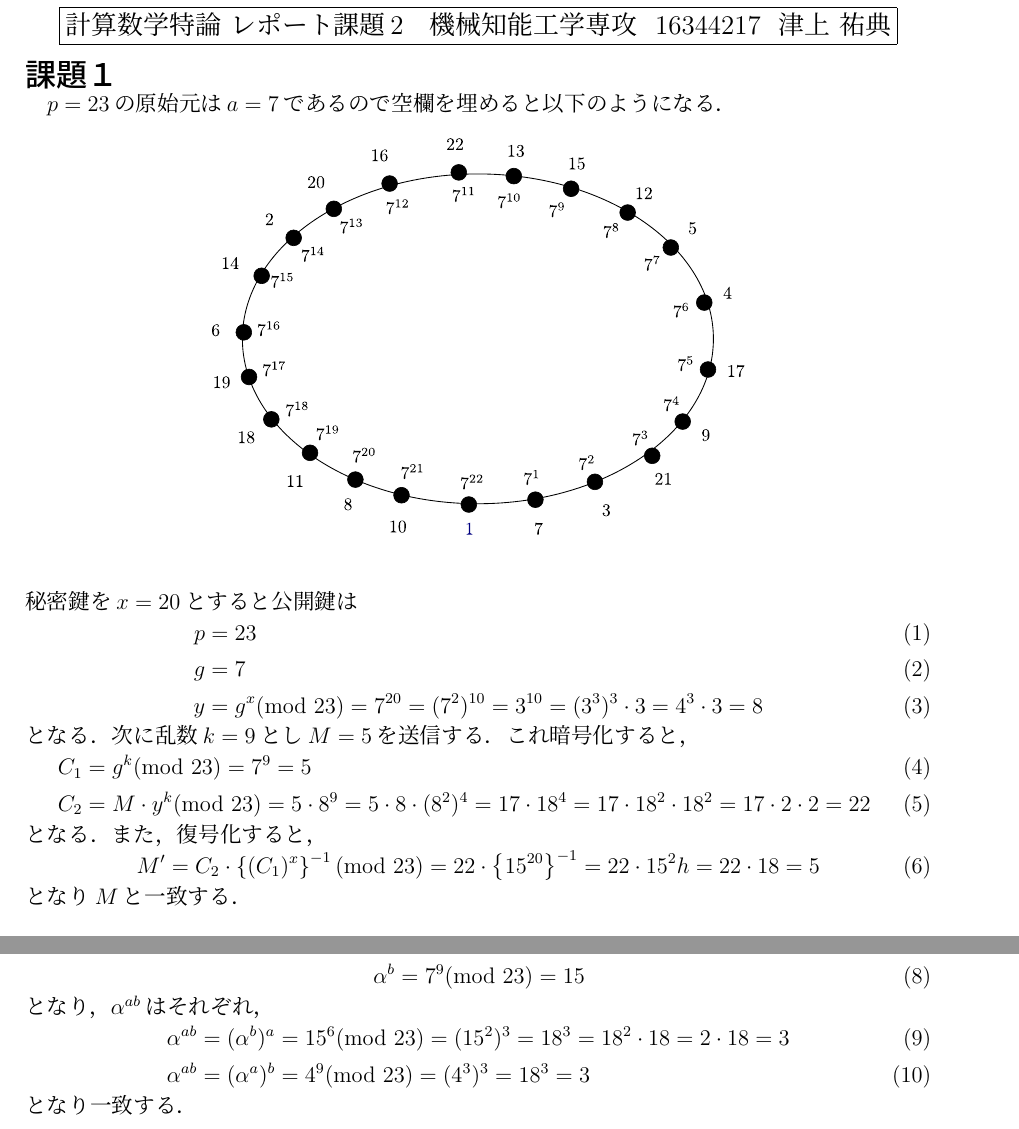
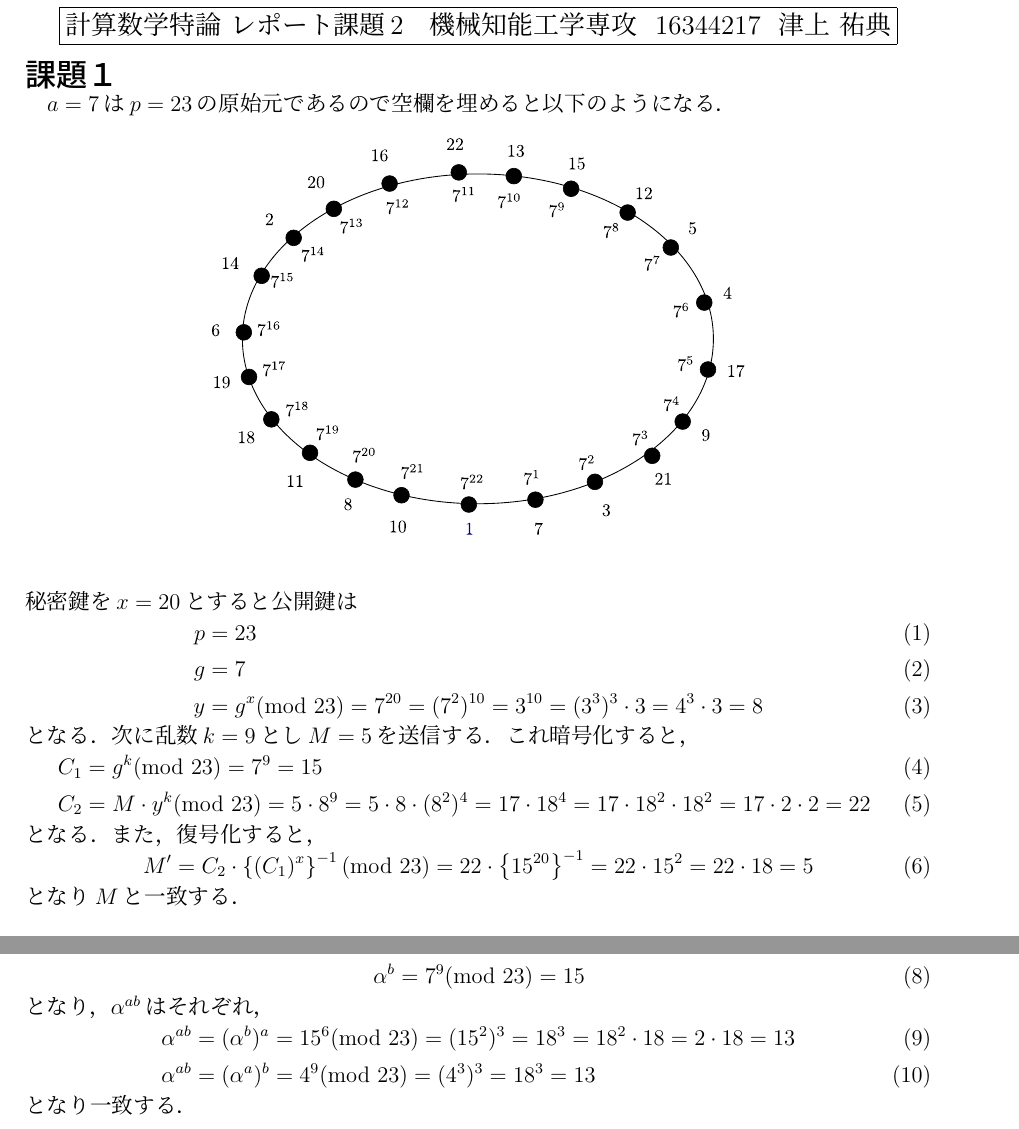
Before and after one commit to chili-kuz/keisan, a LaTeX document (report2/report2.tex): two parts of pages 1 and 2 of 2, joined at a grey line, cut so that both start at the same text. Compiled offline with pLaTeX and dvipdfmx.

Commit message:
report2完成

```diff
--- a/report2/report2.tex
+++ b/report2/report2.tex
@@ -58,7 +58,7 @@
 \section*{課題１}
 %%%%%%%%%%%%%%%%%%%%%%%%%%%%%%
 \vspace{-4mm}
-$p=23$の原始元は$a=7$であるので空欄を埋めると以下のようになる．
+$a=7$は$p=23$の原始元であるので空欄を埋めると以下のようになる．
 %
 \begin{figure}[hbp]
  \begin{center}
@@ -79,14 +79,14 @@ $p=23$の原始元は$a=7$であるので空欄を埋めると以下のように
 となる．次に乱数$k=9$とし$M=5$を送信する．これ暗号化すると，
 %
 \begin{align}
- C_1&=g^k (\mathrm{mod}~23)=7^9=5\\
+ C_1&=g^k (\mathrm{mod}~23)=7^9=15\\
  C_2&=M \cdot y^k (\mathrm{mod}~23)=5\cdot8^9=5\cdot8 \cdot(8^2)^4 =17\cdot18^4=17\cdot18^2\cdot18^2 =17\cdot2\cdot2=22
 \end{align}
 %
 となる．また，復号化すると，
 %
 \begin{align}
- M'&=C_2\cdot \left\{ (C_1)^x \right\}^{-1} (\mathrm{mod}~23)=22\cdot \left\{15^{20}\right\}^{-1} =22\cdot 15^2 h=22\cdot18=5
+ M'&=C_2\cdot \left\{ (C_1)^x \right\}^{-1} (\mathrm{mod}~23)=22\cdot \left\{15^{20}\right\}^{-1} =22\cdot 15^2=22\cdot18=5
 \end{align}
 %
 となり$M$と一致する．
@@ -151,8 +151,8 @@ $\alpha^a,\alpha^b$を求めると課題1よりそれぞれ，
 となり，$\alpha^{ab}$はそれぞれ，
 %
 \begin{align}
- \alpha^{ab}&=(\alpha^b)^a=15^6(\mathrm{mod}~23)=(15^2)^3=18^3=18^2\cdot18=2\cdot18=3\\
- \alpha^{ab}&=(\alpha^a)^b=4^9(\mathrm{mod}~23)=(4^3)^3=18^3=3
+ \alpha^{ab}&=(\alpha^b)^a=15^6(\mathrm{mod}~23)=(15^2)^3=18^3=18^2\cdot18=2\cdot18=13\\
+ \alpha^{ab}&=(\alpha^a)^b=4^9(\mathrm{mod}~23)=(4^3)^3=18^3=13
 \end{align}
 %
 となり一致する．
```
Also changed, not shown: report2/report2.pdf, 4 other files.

--

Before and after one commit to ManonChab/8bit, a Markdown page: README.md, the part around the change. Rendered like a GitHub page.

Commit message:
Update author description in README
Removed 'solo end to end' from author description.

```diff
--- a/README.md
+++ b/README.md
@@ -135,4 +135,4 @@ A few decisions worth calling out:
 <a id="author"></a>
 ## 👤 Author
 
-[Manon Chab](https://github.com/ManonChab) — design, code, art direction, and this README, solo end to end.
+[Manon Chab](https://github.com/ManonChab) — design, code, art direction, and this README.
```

Description of the task: Look for the word "code" in every line of the listing and copy the lines that have it.

Your solution:
-[Manon Chab](https://github.com/ManonChab) — design, code, art direction, and this README, solo end to end.
+[Manon Chab](https://github.com/ManonChab) — design, code, art direction, and this README.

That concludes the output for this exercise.